Sharp suits, killer lipstick, over-inflated egos. It can only mean one thing. The Apprentice is back on our TV screens.
So far the latest episodes of the popular BBC series have delivered few surprises, serving up the usual team squabbles, bitch fights and cringe worthy Lord Sugar put-downs. One thing has changed, however. The fleet of people carriers to move the candidates around from one business crisis to the next has been switched from the copious Chrysler Grand Voyagers, used for many years, to VW vans with windows and swivel seats.
Although a number of good purpose-built people carriers are still available to British new car buyers with the need to carry large families or acres of junk, Auntie Beeb probably resorted to a gaggle of Volkswagens as the Grand Voyager, along with Chrysler, has now quietly disappeared from the UK market, with Chrysler registering just two examples in September in the largest new car sales month of the year!

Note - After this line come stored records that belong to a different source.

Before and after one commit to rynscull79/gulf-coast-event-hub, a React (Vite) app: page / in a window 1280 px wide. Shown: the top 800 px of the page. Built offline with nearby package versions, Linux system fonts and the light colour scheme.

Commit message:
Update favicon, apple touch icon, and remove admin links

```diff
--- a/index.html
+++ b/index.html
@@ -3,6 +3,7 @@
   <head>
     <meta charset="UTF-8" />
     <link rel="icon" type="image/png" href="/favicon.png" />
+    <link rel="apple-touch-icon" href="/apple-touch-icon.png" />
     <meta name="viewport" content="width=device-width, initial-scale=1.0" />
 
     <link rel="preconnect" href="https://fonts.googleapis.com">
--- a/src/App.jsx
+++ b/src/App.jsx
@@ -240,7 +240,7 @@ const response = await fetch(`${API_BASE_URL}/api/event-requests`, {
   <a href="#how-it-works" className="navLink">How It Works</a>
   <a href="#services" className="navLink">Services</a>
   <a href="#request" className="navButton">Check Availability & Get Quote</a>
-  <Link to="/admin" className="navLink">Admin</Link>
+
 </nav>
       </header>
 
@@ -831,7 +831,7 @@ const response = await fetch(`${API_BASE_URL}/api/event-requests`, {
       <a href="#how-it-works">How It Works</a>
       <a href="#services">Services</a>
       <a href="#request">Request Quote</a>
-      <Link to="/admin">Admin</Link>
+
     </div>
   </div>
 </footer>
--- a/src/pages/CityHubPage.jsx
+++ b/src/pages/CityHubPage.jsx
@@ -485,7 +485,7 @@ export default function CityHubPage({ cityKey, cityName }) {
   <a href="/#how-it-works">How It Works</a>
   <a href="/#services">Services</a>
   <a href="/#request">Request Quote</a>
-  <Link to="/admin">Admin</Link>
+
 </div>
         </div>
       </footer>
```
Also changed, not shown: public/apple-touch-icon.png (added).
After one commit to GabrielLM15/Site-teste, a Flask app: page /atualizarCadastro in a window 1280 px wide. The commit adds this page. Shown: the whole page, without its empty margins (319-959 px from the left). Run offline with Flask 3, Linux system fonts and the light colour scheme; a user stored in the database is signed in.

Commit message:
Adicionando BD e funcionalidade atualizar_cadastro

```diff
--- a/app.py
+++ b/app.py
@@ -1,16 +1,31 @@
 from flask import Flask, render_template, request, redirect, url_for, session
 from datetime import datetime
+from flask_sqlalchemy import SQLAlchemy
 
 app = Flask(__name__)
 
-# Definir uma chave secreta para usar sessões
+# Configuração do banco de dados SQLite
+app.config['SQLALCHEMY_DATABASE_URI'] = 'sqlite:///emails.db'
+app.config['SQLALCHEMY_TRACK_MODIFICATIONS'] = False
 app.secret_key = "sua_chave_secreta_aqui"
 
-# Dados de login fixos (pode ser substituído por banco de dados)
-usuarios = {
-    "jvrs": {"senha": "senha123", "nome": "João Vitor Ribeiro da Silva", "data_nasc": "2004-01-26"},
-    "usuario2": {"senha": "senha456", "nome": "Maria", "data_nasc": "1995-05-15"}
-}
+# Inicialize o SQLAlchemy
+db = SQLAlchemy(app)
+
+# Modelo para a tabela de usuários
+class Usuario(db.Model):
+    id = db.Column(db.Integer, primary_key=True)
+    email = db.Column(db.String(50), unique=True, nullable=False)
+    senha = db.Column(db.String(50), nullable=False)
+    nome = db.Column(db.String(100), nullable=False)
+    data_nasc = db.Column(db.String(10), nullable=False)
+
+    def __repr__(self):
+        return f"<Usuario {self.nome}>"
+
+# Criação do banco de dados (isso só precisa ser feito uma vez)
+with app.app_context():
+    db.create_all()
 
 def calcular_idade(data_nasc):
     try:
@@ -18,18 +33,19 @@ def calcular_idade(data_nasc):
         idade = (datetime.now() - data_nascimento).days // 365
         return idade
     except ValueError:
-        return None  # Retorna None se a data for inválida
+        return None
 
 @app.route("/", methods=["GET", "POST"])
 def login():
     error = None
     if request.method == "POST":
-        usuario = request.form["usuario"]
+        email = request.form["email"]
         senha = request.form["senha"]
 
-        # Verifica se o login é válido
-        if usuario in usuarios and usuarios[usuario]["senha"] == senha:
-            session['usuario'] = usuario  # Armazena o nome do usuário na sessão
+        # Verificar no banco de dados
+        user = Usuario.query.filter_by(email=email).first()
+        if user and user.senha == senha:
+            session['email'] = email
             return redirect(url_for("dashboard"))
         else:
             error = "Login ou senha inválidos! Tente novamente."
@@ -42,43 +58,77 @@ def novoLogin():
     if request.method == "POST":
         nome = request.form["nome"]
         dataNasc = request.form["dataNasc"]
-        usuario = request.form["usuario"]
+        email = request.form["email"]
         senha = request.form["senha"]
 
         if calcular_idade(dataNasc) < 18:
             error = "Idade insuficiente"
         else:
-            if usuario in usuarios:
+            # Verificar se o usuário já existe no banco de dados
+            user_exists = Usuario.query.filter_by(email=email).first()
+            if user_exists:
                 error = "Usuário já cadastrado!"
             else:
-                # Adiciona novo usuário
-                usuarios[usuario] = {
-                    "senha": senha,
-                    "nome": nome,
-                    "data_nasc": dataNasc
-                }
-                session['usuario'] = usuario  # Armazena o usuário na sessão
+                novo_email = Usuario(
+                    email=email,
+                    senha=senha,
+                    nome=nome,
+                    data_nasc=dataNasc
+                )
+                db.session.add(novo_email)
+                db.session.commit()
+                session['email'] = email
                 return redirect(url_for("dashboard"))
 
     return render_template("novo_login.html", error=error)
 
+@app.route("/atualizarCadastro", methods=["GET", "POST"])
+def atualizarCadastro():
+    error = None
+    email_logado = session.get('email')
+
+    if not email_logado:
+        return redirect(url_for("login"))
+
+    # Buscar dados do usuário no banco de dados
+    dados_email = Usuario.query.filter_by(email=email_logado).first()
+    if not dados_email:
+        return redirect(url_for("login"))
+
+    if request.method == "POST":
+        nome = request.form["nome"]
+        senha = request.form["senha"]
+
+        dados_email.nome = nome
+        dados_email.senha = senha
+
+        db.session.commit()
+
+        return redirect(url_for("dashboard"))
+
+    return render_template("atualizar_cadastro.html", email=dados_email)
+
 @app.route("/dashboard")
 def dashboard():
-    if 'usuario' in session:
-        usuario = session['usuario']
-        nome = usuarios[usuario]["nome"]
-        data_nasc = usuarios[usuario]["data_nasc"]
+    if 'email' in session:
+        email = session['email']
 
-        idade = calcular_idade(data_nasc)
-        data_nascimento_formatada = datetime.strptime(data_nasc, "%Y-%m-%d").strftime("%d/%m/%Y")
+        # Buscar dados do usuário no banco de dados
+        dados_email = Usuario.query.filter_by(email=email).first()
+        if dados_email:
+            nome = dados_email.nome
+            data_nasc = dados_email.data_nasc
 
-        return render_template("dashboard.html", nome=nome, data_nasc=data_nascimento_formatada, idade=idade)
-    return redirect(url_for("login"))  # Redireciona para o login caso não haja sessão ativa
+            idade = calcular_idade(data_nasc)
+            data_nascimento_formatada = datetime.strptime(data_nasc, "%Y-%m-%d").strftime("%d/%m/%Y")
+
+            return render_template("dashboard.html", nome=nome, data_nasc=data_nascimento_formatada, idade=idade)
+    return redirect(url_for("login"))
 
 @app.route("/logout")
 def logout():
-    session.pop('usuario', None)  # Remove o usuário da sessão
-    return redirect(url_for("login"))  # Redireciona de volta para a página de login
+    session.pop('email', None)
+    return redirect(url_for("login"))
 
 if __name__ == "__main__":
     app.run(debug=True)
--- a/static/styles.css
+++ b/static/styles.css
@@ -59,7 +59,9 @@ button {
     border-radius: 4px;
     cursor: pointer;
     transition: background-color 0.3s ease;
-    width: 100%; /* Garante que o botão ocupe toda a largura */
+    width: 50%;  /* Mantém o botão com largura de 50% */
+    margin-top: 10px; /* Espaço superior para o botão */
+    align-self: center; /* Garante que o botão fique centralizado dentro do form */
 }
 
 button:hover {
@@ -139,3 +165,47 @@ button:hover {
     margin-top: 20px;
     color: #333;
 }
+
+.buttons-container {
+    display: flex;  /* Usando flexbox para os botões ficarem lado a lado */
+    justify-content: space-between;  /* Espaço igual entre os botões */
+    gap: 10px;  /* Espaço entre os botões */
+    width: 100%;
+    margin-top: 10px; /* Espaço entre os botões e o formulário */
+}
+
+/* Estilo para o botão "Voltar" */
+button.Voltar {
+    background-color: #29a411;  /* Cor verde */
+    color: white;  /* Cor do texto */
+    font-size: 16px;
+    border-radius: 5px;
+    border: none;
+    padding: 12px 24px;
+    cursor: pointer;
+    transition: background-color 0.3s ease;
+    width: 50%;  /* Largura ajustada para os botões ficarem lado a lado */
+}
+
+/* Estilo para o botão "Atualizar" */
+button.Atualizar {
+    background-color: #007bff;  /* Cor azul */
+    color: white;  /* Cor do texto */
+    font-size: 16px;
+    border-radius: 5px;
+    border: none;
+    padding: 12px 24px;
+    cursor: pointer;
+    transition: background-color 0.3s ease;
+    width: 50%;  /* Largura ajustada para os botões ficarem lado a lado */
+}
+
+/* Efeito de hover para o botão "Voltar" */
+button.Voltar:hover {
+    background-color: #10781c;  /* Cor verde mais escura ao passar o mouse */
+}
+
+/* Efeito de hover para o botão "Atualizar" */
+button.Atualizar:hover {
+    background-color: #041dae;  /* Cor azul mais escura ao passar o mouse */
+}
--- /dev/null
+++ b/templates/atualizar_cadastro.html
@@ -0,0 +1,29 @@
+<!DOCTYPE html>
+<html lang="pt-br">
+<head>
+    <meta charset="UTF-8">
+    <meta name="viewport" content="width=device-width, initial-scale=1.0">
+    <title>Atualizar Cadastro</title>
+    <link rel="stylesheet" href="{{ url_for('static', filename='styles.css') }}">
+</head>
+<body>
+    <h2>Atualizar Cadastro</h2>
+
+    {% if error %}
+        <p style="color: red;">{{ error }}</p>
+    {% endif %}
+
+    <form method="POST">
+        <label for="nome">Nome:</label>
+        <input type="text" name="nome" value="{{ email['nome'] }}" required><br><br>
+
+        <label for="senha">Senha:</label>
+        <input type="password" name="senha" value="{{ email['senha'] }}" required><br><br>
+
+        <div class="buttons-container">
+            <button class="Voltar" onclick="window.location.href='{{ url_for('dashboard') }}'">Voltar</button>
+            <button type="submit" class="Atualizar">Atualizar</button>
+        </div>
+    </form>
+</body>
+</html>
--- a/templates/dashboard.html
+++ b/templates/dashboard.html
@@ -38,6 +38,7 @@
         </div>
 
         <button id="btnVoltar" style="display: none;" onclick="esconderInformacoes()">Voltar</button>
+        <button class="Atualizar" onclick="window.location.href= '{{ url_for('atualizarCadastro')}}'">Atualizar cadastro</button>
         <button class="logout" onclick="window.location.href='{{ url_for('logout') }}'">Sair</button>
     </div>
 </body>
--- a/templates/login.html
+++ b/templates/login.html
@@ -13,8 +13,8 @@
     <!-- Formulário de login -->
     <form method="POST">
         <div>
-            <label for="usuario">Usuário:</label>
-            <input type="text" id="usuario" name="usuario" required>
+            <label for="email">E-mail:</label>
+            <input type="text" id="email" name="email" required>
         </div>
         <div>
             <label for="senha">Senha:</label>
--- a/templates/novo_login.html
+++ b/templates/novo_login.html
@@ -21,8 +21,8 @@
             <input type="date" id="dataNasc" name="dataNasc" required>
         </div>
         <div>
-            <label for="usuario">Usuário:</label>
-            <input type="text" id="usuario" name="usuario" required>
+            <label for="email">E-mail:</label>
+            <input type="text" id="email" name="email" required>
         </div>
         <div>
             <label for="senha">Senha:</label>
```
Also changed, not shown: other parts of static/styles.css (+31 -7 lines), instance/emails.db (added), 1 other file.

To me this is a shame, as the Chrysler Voyager, along with the Renault Espace, was the true pioneer of the modern-era MPV, inventing a whole new segment of the market when these two models entered the North American and European markets respectively in the early 1980s.
Although the Espace has remained on sale in Continental Europe since the launch of the first Matra-developed model in 1984, this once-popular MPV was withdrawn from sale in the UK a few years ago, as part of a major model cull of low-volume sellers from Renault, with other casualties including the comprehensive Laguna range, along with the Modus, Kaleos, Wind and the passenger car version of the funky Kangoo. Renault has since launched an enticing all-new Espace MPV on the Continent, but sadly for us Brits we are denied this stylish people mover, with no plans for right-hand-drive production to commence anytime soon.
As for the Chrysler, when Fiat took over the ailing American automotive group from Daimler-Benz six years ago, it immediately withdrew the budget Dodge brand in the UK and Europe, and troublingly stuck Lancia grilles and badges on some aging Chrysler models in mainland Europe, including the Grand Voyager. Here in Blighty, we got Chrysler branding for the Lancia Ypsilon and Delta models, but few were fooled, with even fewer choosing to buy one of these stylish Italian hatchbacks, which were confusingly marketed as being all-American!
Fiat itself pioneered the post-war modern MPV in the late 1950s with its dinky little late 600 Multipla. Its innovative but ugly 1990s Multipla set the benchmark for a whole new generation of cleverly packaged people carriers, but its Marmite styling repelled most customers, leaving us today with a set of competent but conventional full-size MPVs to do battle with glut of SUVs and crossovers, from marques as diverse as Ford, Volkswagen, Ssangyong and SEAT, all of which are more than capable of carrying plenty of passengers around in comfort, but hardly moving the game forward in the way that pioneers Chrysler and Renault did more than three decades ago. So, sadly for the Grand Voyager and Espace, you’re fired!
Photography courtesy of Renault and E Peiffer and Rudolf Strickler via Creative Commons